REQUIRED ACTION => Reproduce the data exactly, leaving nothing out.

DATASET EXTRACT =>
────────────────────────────────────────
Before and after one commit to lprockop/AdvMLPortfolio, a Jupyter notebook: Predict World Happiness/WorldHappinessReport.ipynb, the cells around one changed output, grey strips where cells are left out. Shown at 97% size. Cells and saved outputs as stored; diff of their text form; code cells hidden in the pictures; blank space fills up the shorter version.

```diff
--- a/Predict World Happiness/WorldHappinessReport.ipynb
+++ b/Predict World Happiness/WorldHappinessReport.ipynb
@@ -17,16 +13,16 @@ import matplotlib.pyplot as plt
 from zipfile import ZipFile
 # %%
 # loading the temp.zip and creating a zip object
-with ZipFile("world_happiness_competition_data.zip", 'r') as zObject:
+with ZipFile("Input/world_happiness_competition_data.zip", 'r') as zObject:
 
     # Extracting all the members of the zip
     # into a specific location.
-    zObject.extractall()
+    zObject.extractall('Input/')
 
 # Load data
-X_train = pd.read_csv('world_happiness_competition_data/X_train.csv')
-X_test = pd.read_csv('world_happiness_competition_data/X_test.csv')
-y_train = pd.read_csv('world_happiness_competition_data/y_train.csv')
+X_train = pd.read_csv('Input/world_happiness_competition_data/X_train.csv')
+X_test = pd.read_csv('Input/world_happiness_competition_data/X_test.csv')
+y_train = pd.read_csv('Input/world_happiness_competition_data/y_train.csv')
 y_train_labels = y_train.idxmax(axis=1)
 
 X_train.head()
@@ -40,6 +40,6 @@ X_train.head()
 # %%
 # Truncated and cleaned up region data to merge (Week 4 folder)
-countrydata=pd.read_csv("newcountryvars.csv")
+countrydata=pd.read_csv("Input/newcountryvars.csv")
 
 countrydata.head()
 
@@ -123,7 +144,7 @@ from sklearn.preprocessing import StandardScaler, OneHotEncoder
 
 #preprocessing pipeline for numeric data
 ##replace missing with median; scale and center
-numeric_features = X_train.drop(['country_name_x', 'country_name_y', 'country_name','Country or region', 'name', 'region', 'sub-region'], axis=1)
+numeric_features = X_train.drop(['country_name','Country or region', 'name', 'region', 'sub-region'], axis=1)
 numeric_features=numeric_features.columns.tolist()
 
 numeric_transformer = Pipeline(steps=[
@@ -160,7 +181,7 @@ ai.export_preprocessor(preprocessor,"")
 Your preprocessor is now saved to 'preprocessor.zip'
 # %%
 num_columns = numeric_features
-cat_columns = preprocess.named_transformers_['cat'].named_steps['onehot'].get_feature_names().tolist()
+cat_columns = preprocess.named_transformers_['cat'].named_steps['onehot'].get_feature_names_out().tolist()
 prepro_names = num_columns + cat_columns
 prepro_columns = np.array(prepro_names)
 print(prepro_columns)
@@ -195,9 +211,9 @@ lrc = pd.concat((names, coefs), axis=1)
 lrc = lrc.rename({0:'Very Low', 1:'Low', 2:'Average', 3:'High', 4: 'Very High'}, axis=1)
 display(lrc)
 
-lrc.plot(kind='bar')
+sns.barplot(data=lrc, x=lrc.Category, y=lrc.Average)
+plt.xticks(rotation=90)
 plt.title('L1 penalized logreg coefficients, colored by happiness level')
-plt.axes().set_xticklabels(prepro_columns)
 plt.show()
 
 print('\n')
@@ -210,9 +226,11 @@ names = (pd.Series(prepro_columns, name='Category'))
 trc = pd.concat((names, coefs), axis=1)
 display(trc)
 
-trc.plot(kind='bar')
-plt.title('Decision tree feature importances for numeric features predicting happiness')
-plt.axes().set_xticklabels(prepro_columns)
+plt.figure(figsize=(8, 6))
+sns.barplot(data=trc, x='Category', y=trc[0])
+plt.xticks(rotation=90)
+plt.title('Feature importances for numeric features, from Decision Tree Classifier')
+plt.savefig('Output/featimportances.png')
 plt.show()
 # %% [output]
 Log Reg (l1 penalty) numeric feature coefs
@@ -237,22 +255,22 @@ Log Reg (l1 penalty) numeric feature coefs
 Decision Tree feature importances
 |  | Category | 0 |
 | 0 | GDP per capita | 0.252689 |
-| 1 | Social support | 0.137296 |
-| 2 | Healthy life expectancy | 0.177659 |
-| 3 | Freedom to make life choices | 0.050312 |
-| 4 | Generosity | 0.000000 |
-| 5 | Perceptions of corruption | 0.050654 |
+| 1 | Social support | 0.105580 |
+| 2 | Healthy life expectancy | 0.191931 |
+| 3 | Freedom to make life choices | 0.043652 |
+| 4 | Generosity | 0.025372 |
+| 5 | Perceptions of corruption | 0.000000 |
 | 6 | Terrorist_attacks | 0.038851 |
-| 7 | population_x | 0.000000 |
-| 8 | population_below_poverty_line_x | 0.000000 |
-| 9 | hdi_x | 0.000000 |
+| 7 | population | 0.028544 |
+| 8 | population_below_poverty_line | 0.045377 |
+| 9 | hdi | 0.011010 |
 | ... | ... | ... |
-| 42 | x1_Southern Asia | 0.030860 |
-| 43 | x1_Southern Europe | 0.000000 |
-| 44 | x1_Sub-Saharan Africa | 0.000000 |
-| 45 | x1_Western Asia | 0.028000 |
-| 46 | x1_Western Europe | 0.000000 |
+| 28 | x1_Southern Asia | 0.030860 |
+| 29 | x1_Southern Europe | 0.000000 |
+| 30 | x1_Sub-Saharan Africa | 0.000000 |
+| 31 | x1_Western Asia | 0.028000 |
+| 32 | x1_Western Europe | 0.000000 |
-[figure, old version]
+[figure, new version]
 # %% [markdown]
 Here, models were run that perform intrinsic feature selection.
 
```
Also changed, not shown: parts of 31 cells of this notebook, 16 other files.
────────────────────────────────────────
COMPLETED EXERCISE =>
Before and after one commit to lprockop/AdvMLPortfolio, a Jupyter notebook: Predict World Happiness/WorldHappinessReport.ipynb, the cells around one changed output, grey strips where cells are left out. Shown at 97% size. Cells and saved outputs as stored; diff of their text form; code cells hidden in the pictures; blank space fills up the shorter version.

```diff
--- a/Predict World Happiness/WorldHappinessReport.ipynb
+++ b/Predict World Happiness/WorldHappinessReport.ipynb
@@ -17,16 +13,16 @@ import matplotlib.pyplot as plt
 from zipfile import ZipFile
 # %%
 # loading the temp.zip and creating a zip object
-with ZipFile("world_happiness_competition_data.zip", 'r') as zObject:
+with ZipFile("Input/world_happiness_competition_data.zip", 'r') as zObject:
 
     # Extracting all the members of the zip
     # into a specific location.
-    zObject.extractall()
+    zObject.extractall('Input/')
 
 # Load data
-X_train = pd.read_csv('world_happiness_competition_data/X_train.csv')
-X_test = pd.read_csv('world_happiness_competition_data/X_test.csv')
-y_train = pd.read_csv('world_happiness_competition_data/y_train.csv')
+X_train = pd.read_csv('Input/world_happiness_competition_data/X_train.csv')
+X_test = pd.read_csv('Input/world_happiness_competition_data/X_test.csv')
+y_train = pd.read_csv('Input/world_happiness_competition_data/y_train.csv')
 y_train_labels = y_train.idxmax(axis=1)
 
 X_train.head()
@@ -40,6 +40,6 @@ X_train.head()
 # %%
 # Truncated and cleaned up region data to merge (Week 4 folder)
-countrydata=pd.read_csv("newcountryvars.csv")
+countrydata=pd.read_csv("Input/newcountryvars.csv")
 
 countrydata.head()
 
@@ -123,7 +144,7 @@ from sklearn.preprocessing import StandardScaler, OneHotEncoder
 
 #preprocessing pipeline for numeric data
 ##replace missing with median; scale and center
-numeric_features = X_train.drop(['country_name_x', 'country_name_y', 'country_name','Country or region', 'name', 'region', 'sub-region'], axis=1)
+numeric_features = X_train.drop(['country_name','Country or region', 'name', 'region', 'sub-region'], axis=1)
 numeric_features=numeric_features.columns.tolist()
 
 numeric_transformer = Pipeline(steps=[
@@ -160,7 +181,7 @@ ai.export_preprocessor(preprocessor,"")
 Your preprocessor is now saved to 'preprocessor.zip'
 # %%
 num_columns = numeric_features
-cat_columns = preprocess.named_transformers_['cat'].named_steps['onehot'].get_feature_names().tolist()
+cat_columns = preprocess.named_transformers_['cat'].named_steps['onehot'].get_feature_names_out().tolist()
 prepro_names = num_columns + cat_columns
 prepro_columns = np.array(prepro_names)
 print(prepro_columns)
@@ -195,9 +211,9 @@ lrc = pd.concat((names, coefs), axis=1)
 lrc = lrc.rename({0:'Very Low', 1:'Low', 2:'Average', 3:'High', 4: 'Very High'}, axis=1)
 display(lrc)
 
-lrc.plot(kind='bar')
+sns.barplot(data=lrc, x=lrc.Category, y=lrc.Average)
+plt.xticks(rotation=90)
 plt.title('L1 penalized logreg coefficients, colored by happiness level')
-plt.axes().set_xticklabels(prepro_columns)
 plt.show()
 
 print('\n')
@@ -210,9 +226,11 @@ names = (pd.Series(prepro_columns, name='Category'))
 trc = pd.concat((names, coefs), axis=1)
 display(trc)
 
-trc.plot(kind='bar')
-plt.title('Decision tree feature importances for numeric features predicting happiness')
-plt.axes().set_xticklabels(prepro_columns)
+plt.figure(figsize=(8, 6))
+sns.barplot(data=trc, x='Category', y=trc[0])
+plt.xticks(rotation=90)
+plt.title('Feature importances for numeric features, from Decision Tree Classifier')
+plt.savefig('Output/featimportances.png')
 plt.show()
 # %% [output]
 Log Reg (l1 penalty) numeric feature coefs
@@ -237,22 +255,22 @@ Log Reg (l1 penalty) numeric feature coefs
 Decision Tree feature importances
 |  | Category | 0 |
 | 0 | GDP per capita | 0.252689 |
-| 1 | Social support | 0.137296 |
-| 2 | Healthy life expectancy | 0.177659 |
-| 3 | Freedom to make life choices | 0.050312 |
-| 4 | Generosity | 0.000000 |
-| 5 | Perceptions of corruption | 0.050654 |
+| 1 | Social support | 0.105580 |
+| 2 | Healthy life expectancy | 0.191931 |
+| 3 | Freedom to make life choices | 0.043652 |
+| 4 | Generosity | 0.025372 |
+| 5 | Perceptions of corruption | 0.000000 |
 | 6 | Terrorist_attacks | 0.038851 |
-| 7 | population_x | 0.000000 |
-| 8 | population_below_poverty_line_x | 0.000000 |
-| 9 | hdi_x | 0.000000 |
+| 7 | population | 0.028544 |
+| 8 | population_below_poverty_line | 0.045377 |
+| 9 | hdi | 0.011010 |
 | ... | ... | ... |
-| 42 | x1_Southern Asia | 0.030860 |
-| 43 | x1_Southern Europe | 0.000000 |
-| 44 | x1_Sub-Saharan Africa | 0.000000 |
-| 45 | x1_Western Asia | 0.028000 |
-| 46 | x1_Western Europe | 0.000000 |
+| 28 | x1_Southern Asia | 0.030860 |
+| 29 | x1_Southern Europe | 0.000000 |
+| 30 | x1_Sub-Saharan Africa | 0.000000 |
+| 31 | x1_Western Asia | 0.028000 |
+| 32 | x1_Western Europe | 0.000000 |
-[figure, old version]
+[figure, new version]
 # %% [markdown]
 Here, models were run that perform intrinsic feature selection.
 
```
Also changed, not shown: parts of 31 cells of this notebook, 16 other files.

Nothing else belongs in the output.